written they were shot. There was no room in the Filmation
budget for trashing a script that was paid for. We had some
outside writers that Arthur would take a chance on and if
their script was no good, then a staff writer would re-write
you had chance to see the new He-Man show? If so,
what are your thoughts on it? Do you have any interest in
being involved in it?
there a new He-Man show? I knew about the second
non-Filmation one, which I didn't watch. But had no idea
there is a new one. And no, I have no interest in writing
for it. I am in a totally different and exciting part of
media now - streaming video on the Internet. But hey, if
they want to stream it on the net I'll do that!
I forget, everyone at Filmation had to fill out time cards.
I was a writer who came from major television shows and
the idea of filling out a time card was so bizarre. But
it was a union house and they had to keep track of hours
(especially the ink and paint department). Even Arthur Nadel
would fill out a time card. Arthur was also a director and
he would direct the live action segments of Fat Albert
- and he filled in a time card and wrote "Directing"
in the appropriate line on the card, to my amusement.
are you working on at the moment? Where can people find
out more about your work?
am President of a company that is involved with streaming
video on the net. It is a very exciting business because
of what it can do for the creative community. No more network
video presidents that must approve your stories. We feature
all types of streaming media but focus on WindowsMedia9
because it offers the most incredible video on the net.
Go to www.123streamingplanet.com
and become a member of the Rowby Fan Club of which
I am President.

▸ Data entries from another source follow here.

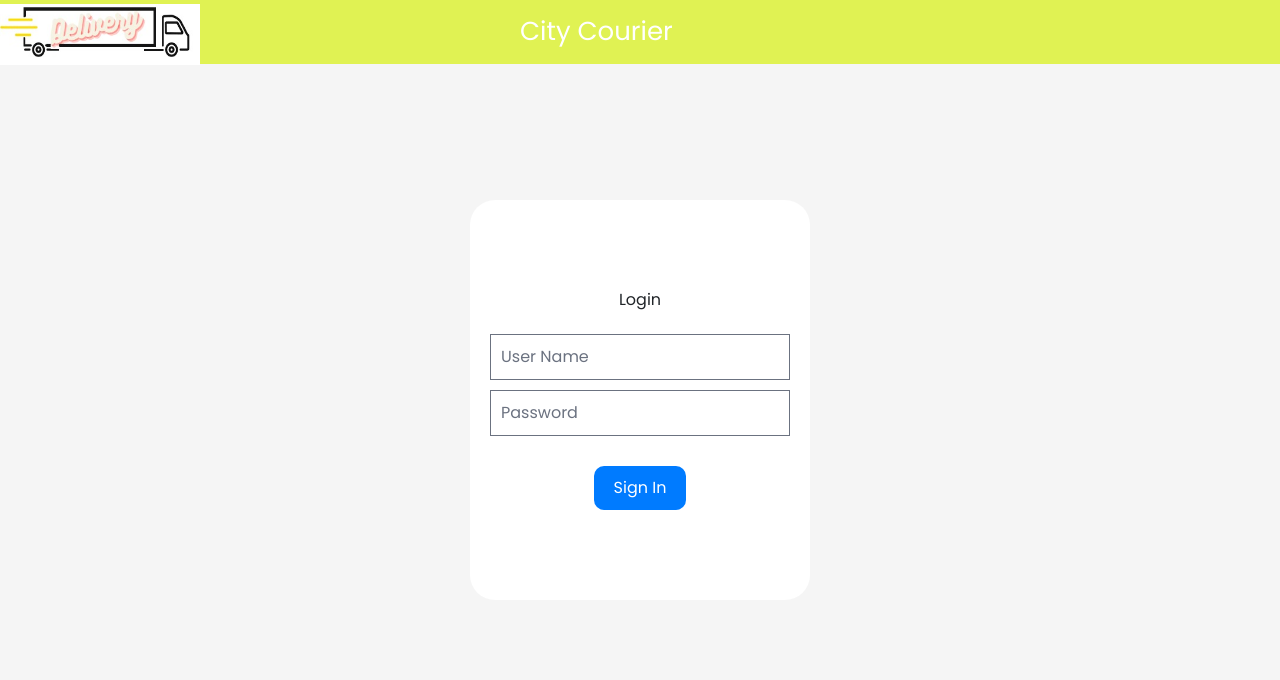
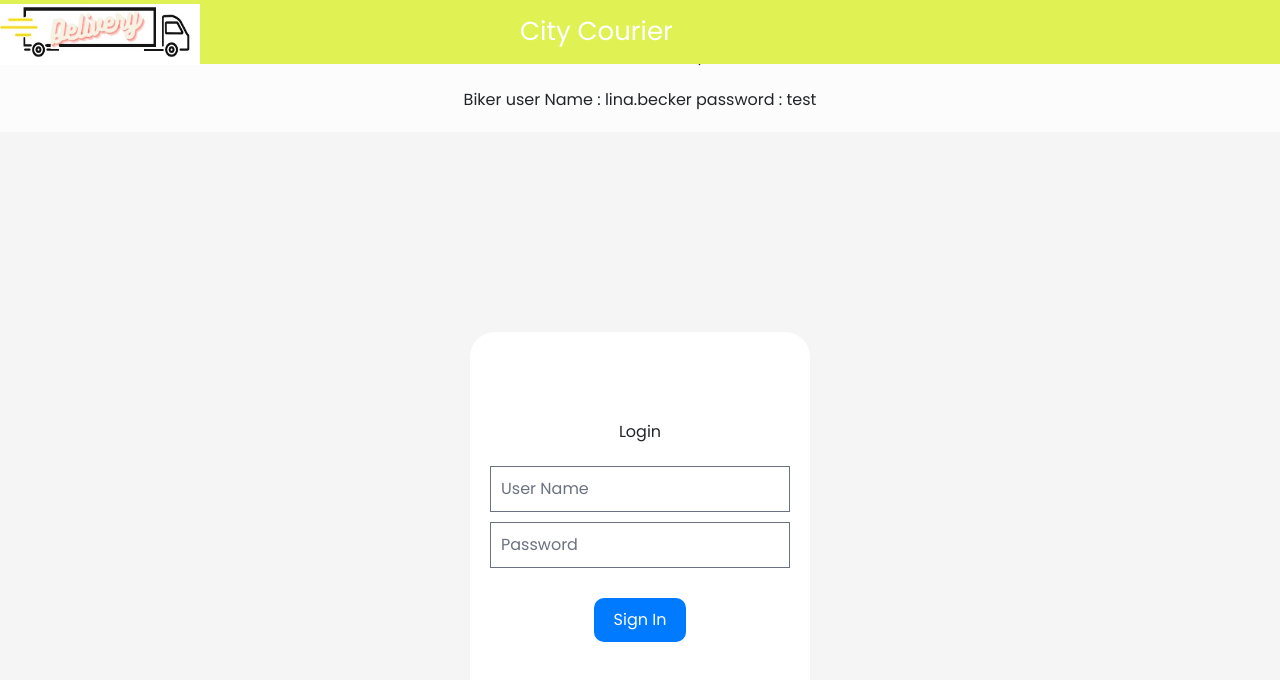
Before and after one commit to ashehata8888/city_courier_frontend, a React (Create React App) app: page / in a window 1280 px wide. Shown: the top 680 px of the page. Built offline with nearby package versions, Linux system fonts and the light colour scheme.

Commit message:
adding user name and pass data for trying

```diff
--- a/src/pages/loginPage/LoginPage.jsx
+++ b/src/pages/loginPage/LoginPage.jsx
@@ -96,6 +96,12 @@ const LoginPage = ({ parentCallBack }) => {
   };
 
   return (
+    <>
+
+    <div style={{marginBottom:"20px"}} >Sender user Name : mark.schmidt   password : test</div>
+    <div style={{marginBottom:"20px"}} >Biker user Name : timo.schulz    password : test </div>
+    <div style={{marginBottom:"20px"}} >Biker user Name : lina.becker    password : test </div>
+
     <div
       style={{
         display: "flex",
@@ -167,6 +173,7 @@ const LoginPage = ({ parentCallBack }) => {
         </button>
       </form>
     </div>
+    </>
   );
 };
 
```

New streaming videos will be added soon
including a live puppet show.
thanks to Rowby for taking the time out to answer all these
questions - make sure to visit his site soon!